“Really?” I said, wondering to myself what crack pot New Ager told my son this bit of trivia, “How exactly did you know tomorrow is Earth Day?”
“Oh, it says so on the calendar. What’s an earth?” Then we took a few moments to tell our son its not a holiday, we don’t celebrate it, and the people who do need Jesus.
That got me thinking. Earth Day represents one of the major cultural worldviews Christians have to engage these days during their daily lives. In fact, some have to confront it at their own churches. In my opinion, environmentalism is one of the most diabolical worldviews we have to engage, because the true ruination of environmentalism is felt in poor, third world countries where environmental advocates who have a romantic fixation with “peasant life” insist these poor countries not develop their infrastructure like electricity and water because it will “destroy the pristine environment.” So instead of building a much needed hydro-electric dam, or even a nuclear reactor to bring third world countries into the first world, they are left to toil in the dark, dependent upon worthless solar panels and burning cow manure for fuel.
Though I am a conservationist and believe Christians should be good stewards of the world God has created, it was meant to be exploited and used by mankind, not turned into a shrine for worship. So with that in mind, I thought I would provide some quick resources to help arm Christians as to a proper, biblical response to Earth Day.
A brief article by John MacArthur: Do we have a responsibility to care for the environment?
A longer message John gave specifically addressing environmentalism and the global warming hoax. The End of the Universe, Part 2
Before his death, Michael Crichton became one of the most outspoken critics of global warming and man-made climate change. He devoted a number of speeches on the subject that are outstanding. He was not a Christian as far as I know, but his notoriety as a popular novelist and Hollywood player gave his message a platform lesser known folks could never gain.

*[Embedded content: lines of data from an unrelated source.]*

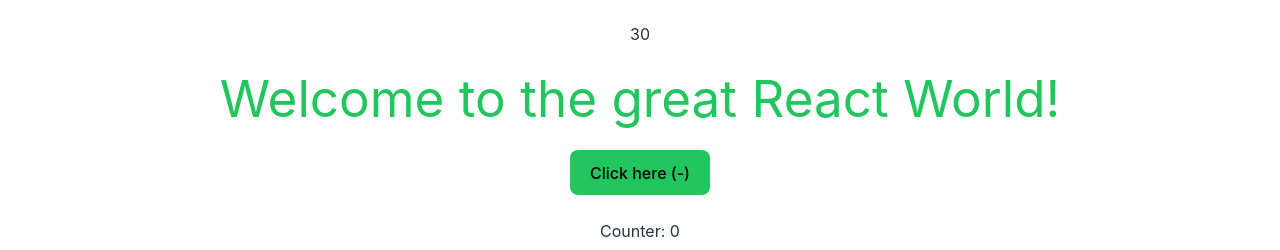
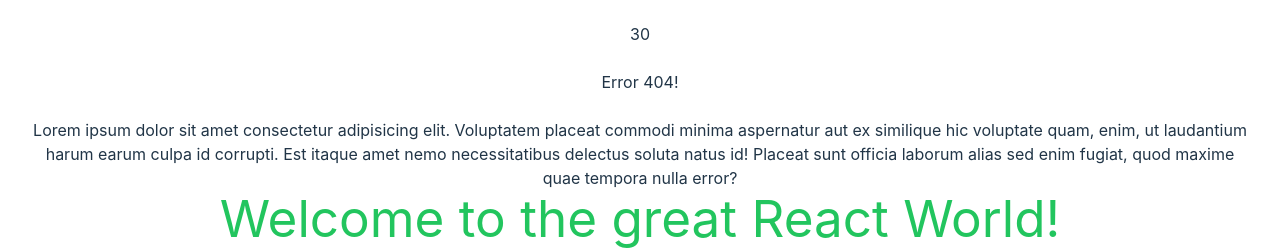
Before and after one commit to Habib16051/React-Practice, a React (Vite) app: page / in a window 1280 px wide. Shown: the part 387-637 px from the top of the page. Built offline with nearby package versions, Linux system fonts and the light colour scheme; no server answers.

Commit message:
react router first practice

```diff
--- a/src/App.jsx
+++ b/src/App.jsx
@@ -14,6 +14,7 @@
 import Home from "./components/ReactRouter/Home";
 import About from "./components/ReactRouter/About";
 import Contact from "./components/ReactRouter/Contact";
+import NotFound from "./components/ReactRouter/NotFound";
 
 const person = {
   name: "Habib",
@@ -39,6 +40,7 @@
           <Route path="/home" element={<Home />} />
           <Route path="/About" element={<About />} />
           <Route path="/Contact" element={<Contact />} />
+          <Route path="*" element={<NotFound />} />
         </Routes>
       </BrowserRouter>
 
--- /dev/null
+++ b/src/components/ReactRouter/NotFound.jsx
@@ -0,0 +1,19 @@
+import React from "react";
+
+const NotFound = () => {
+  return (
+    <div>
+      <p>Error 404!</p>
+      <br />
+      <p>
+        Lorem ipsum dolor sit amet consectetur adipisicing elit. Voluptatem
+        placeat commodi minima aspernatur aut ex similique hic voluptate quam,
+        enim, ut laudantium harum earum culpa id corrupti. Est itaque amet nemo
+        necessitatibus delectus soluta natus id! Placeat sunt officia laborum
+        alias sed enim fugiat, quod maxime quae tempora nulla error?
+      </p>
+    </div>
+  );
+};
+
+export default NotFound;
```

His most notable speech, and probably the one that earned him the reputation as being a global warming critic, was one he gave at Cal Tech in Pasadena back in 2003,

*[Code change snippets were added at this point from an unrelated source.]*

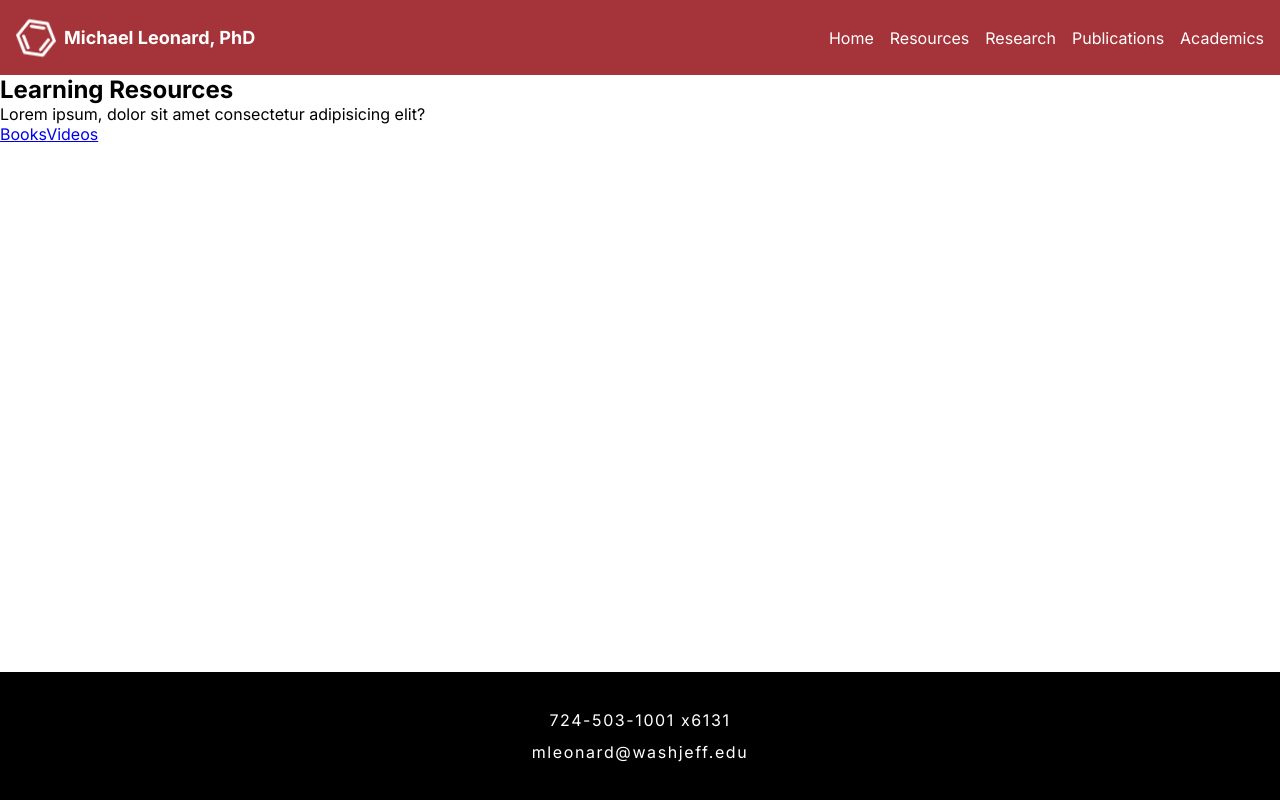
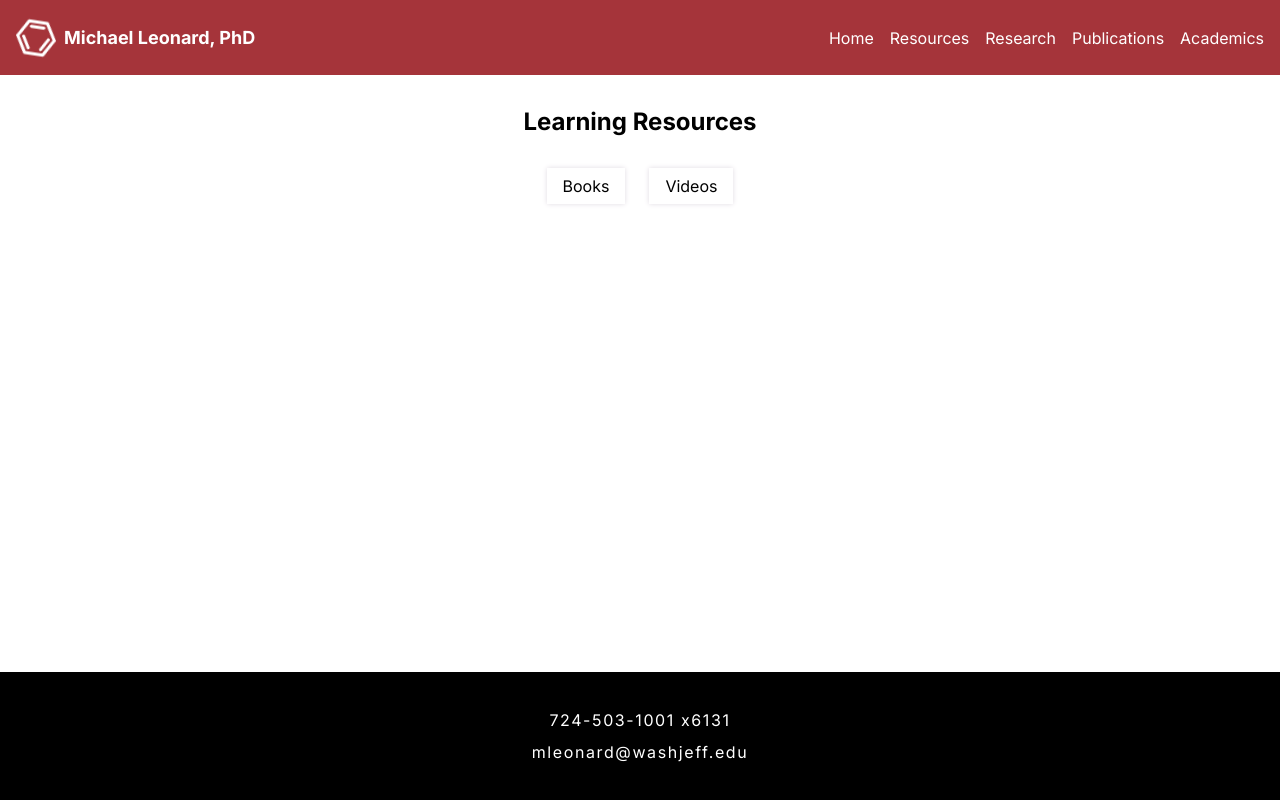
Before and after one commit to stardust2stardust/leonard-course-site, a React (Vite) app: page /resources in a window 1280 px wide. Built offline with nearby package versions, Linux system fonts and the light colour scheme.

Commit message:
style recource links on resource layout page

```diff
--- a/src/index.css
+++ b/src/index.css
@@ -298,6 +298,28 @@ body {
   /* background-color: var(--brand-grey); */
 }
 
+.resources-layout {
+  text-align: center;
+}
+
+.resource-links-container {
+  display: flex;
+  gap: 1.5rem;
+  justify-content: center;
+}
+
+.link-to-resource {
+  text-decoration: none;
+  /* border: 2px solid var(--brand-black); */
+  padding: .5rem 1rem;
+  box-shadow: 0px 0px 5px var(--brand-grey);
+  color: var(--brand-black);
+}
+
+.link-to-resource:focus {
+  background-color: var(--brand-grey);
+}
+
 .book-info-container {
   max-width: 800px;
   margin: 0 auto;
@@ -331,36 +353,36 @@ body {
   margin-bottom: 0.5rem;
 }
 
-.alt-nav-container {
-  /* display: flex;
+/*.alt-nav-container {
+   display: flex;
   flex-direction: column;
   justify-content: center;
   align-items: center;
   gap: 2rem; */
-  margin-top: 2rem;
+  /* margin-top: 2rem;
   padding: 2rem 0;
-  border-top: 1px solid var(--brand-black);
+  border-top: 1px solid var(--brand-black); */
 
-  /* border: 2px solid greenyellow; */
+  /* border: 2px solid greenyellow;
 }
 
-.alt-nav-section {
-  /* display: flex;
-  flex-direction: column; */
+/* .alt-nav-section {
+   display: flex;
+  flex-direction: column;  */
 
-  text-align: center;
-  margin-bottom: 3rem;
+  /* text-align: center;
+  margin-bottom: 3rem; */
   /* gap: 1rem;
-  align-items: center; */
-}
+  align-items: center;
+} */
 
-.alt-nav-section h3 {
-  /* margin-bottom: 0.8rem; */
+/* .alt-nav-section h3 {
+  margin-bottom: 0.8rem;
   font-size: 1.5rem;
   margin-bottom: 1rem;
-}
+} */
 
-.alt-nav-item {
+/* .alt-nav-item {
   display: block;
   margin: 0 auto;
   margin-bottom: 1rem;
@@ -377,7 +399,7 @@ body {
 
 .alt-nav-item:hover {
   background-color: var(--brand-red);
-}
+} */
 
 .book-container {
   margin-bottom: 5rem;
--- a/src/layouts/ResourcesLayout.jsx
+++ b/src/layouts/ResourcesLayout.jsx
@@ -3,11 +3,17 @@ import { NavLink, Outlet } from "react-router-dom";
 export default function ResourcesLayout() {
   return (
     <div className="resources-layout">
-      <h2>Learning Resources</h2>
-      <p>Lorem ipsum, dolor sit amet consectetur adipisicing elit?</p>
+      <h2 className="page-title">Learning Resources</h2>
 
-      <NavLink to="/resources/books">Books</NavLink>
-      <NavLink to="/resources/videos">Videos</NavLink>
+      <div className="resource-links-container">
+      <NavLink to="/resources/books" className="link-to-resource">Books</NavLink>
+      <NavLink to="/resources/videos" className="link-to-resource">Videos</NavLink>
+      </div>
+
+
+
+
+
 
       <Outlet />
     </div>
```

Others are located at his speech page on his website. One other good one is a speech detailing the history of Yellowstone National Park and how well intentioned environmentalists made some rather spectacular mistakes messing up the ecosystem assuming they could save the park to exist in a certain way.